■ Exercise details
Below are the records; reproduce all of them exactly but without any images.

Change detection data
________________________
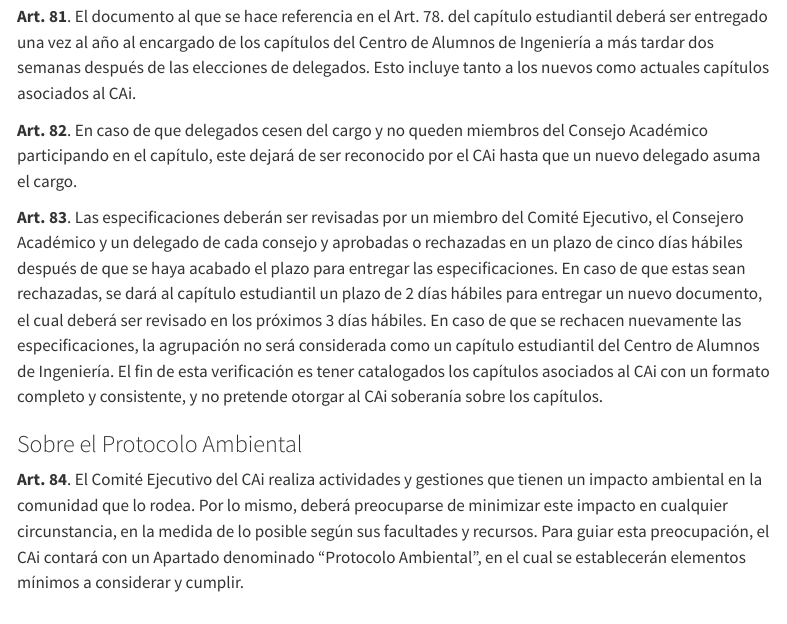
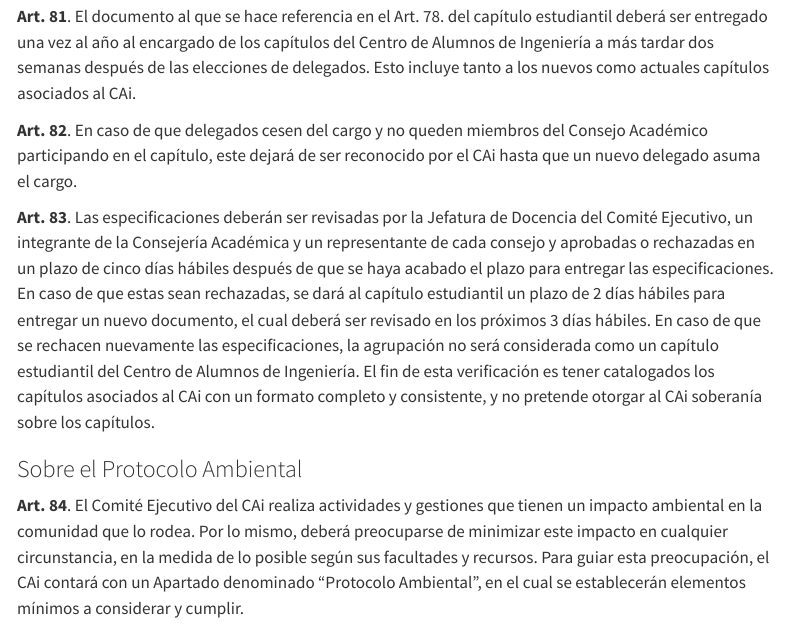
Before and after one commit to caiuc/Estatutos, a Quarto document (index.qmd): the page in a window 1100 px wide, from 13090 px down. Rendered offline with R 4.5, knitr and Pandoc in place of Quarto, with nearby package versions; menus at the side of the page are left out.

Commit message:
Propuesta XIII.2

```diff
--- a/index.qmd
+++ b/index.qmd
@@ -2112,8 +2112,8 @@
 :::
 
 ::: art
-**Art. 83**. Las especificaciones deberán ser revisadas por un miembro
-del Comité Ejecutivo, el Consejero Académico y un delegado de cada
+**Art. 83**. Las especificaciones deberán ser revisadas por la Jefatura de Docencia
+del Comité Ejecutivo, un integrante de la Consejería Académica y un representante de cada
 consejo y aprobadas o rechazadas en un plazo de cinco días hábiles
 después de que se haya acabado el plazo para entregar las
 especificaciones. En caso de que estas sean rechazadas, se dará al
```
________________________
■ Your solution
Before and after one commit to caiuc/Estatutos, a Quarto document (index.qmd): the page in a window 1100 px wide, from 13090 px down. Rendered offline with R 4.5, knitr and Pandoc in place of Quarto, with nearby package versions; menus at the side of the page are left out.

Commit message:
Propuesta XIII.2

```diff
--- a/index.qmd
+++ b/index.qmd
@@ -2112,8 +2112,8 @@
 :::
 
 ::: art
-**Art. 83**. Las especificaciones deberán ser revisadas por un miembro
-del Comité Ejecutivo, el Consejero Académico y un delegado de cada
+**Art. 83**. Las especificaciones deberán ser revisadas por la Jefatura de Docencia
+del Comité Ejecutivo, un integrante de la Consejería Académica y un representante de cada
 consejo y aprobadas o rechazadas en un plazo de cinco días hábiles
 después de que se haya acabado el plazo para entregar las
 especificaciones. En caso de que estas sean rechazadas, se dará al
```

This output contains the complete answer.